Findings come from a new study conducted at Imperial College London and published today in the journal Thorak, which emphasizes caregivers and friends as key drivers of children trying and smoking cigarettes.
The study, which looked at more than 11,500 children across Britain, shows that despite the reduction in smoking in the United Kingdom since the 1970s, a large number of first teenagers (about 14 years old) still try or continue to smoke.
According to researchers, the results point to the "portable" nature of tobacco smoking – with teens that are much larger than getting used to friends and family – and support the need for measures to reduce smoking among pregnant women, as well as protecting children from smoking in the home.
Dr Anthony Laverti of the Imperial School of Public Health and lead author of the study said: "Most smokers start their childhood, although smoking is reduced in adults and children, many children in Britain still smoke. This poses a serious risk to their health during your life, because smoking kills one in two smokers. "
In the studio, the team used data from the Millennium Cohort Studios, which looks at children throughout Britain at regular intervals as they age. They analyzed data on a total of 11,577 children to see which factors were related to whether the children tried to smoke or are currently smokers.
Teens whose smokers smoked were more than twice as likely to have smoked. More than a quarter (26 percent) of teenagers whose main carer smoked said they tried cigarettes and five percent said they were currently smokers, compared to 11 percent and one percent among those whose carers did not smoke.
The analysis also showed that approximately one in every three early teens (35 percent) reported that their friends smoked themselves by trying their own cigarettes, compared with only four percent of those whose friends did not smoke.
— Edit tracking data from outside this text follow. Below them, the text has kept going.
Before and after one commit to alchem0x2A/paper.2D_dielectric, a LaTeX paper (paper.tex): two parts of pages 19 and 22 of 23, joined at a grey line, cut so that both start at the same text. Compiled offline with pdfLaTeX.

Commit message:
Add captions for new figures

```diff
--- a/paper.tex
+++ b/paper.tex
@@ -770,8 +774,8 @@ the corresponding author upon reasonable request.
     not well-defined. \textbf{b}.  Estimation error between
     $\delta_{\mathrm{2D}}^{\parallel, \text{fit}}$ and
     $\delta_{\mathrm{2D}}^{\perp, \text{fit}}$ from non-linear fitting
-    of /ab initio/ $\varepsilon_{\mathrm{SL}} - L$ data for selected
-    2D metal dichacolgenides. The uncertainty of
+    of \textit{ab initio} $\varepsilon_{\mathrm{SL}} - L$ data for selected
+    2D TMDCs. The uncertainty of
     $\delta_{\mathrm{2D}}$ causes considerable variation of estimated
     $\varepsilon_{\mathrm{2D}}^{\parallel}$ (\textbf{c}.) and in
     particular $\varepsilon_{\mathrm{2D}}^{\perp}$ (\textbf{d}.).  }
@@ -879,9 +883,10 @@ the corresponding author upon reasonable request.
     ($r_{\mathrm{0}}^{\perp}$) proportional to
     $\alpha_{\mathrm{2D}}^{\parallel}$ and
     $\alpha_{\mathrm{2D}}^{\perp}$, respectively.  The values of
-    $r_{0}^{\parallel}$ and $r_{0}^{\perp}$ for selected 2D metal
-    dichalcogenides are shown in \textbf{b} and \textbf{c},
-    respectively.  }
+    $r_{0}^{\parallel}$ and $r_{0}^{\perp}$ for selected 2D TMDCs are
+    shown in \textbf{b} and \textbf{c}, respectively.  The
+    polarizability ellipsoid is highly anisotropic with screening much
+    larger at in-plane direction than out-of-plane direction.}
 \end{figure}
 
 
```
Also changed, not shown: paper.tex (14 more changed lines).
There was also an increase in the risk of smoking, as the percentage of their friends who smoked increased.
In addition to friends and family effects in teenage years, the study found that exposure to smoking in early life was associated with subsequent smoking behaviors – more than triple risk. Both children who were exposed to smoking in the same room when they were younger, and those whose mothers smoked during pregnancy were probably smokers.
Millennium Cohort Studi follows the sample of children born in UK 2000/01 and includes interviews and questionnaires with children and their carers on a number of factors. The results of this study are based on responses from 13 and 14 years of respondents in 2014 and 2015. Overall, 1.9 percent of children who participated were current smokers. Current smoking was more common among children from poorer families (14 times more in the poorest 20 percent of the richest 20 percent), and among girls from boys (2.4 percent versus 1.4 percent).
"In order to protect the health of children, we must do more to deal with smoking among parents, especially when they are pregnant or young children, as well as encouraging the cessation of smoking and homes without smoking," added Dr. Laverti. "The link between child's smoking behavior and those of their friends emphasizes the need for comprehensive interventions, such as school-based strategies. Smoking in pregnancy is also a risk because about one in every 10 women still smokes in pregnancy, and more needs are done to support the abandonment, both for themselves and for their children. "
Dr Nicholas Hopkinson, senior author of a study from the Imperial National Institute of Heart and Lung, added: "Our findings emphasize the" portable "nature of the tobacco epidemic, from parents to children and friends. Understanding and resolving it will be vital to achieving the goal of the government's tobacco control plan for the "generation without smoke." "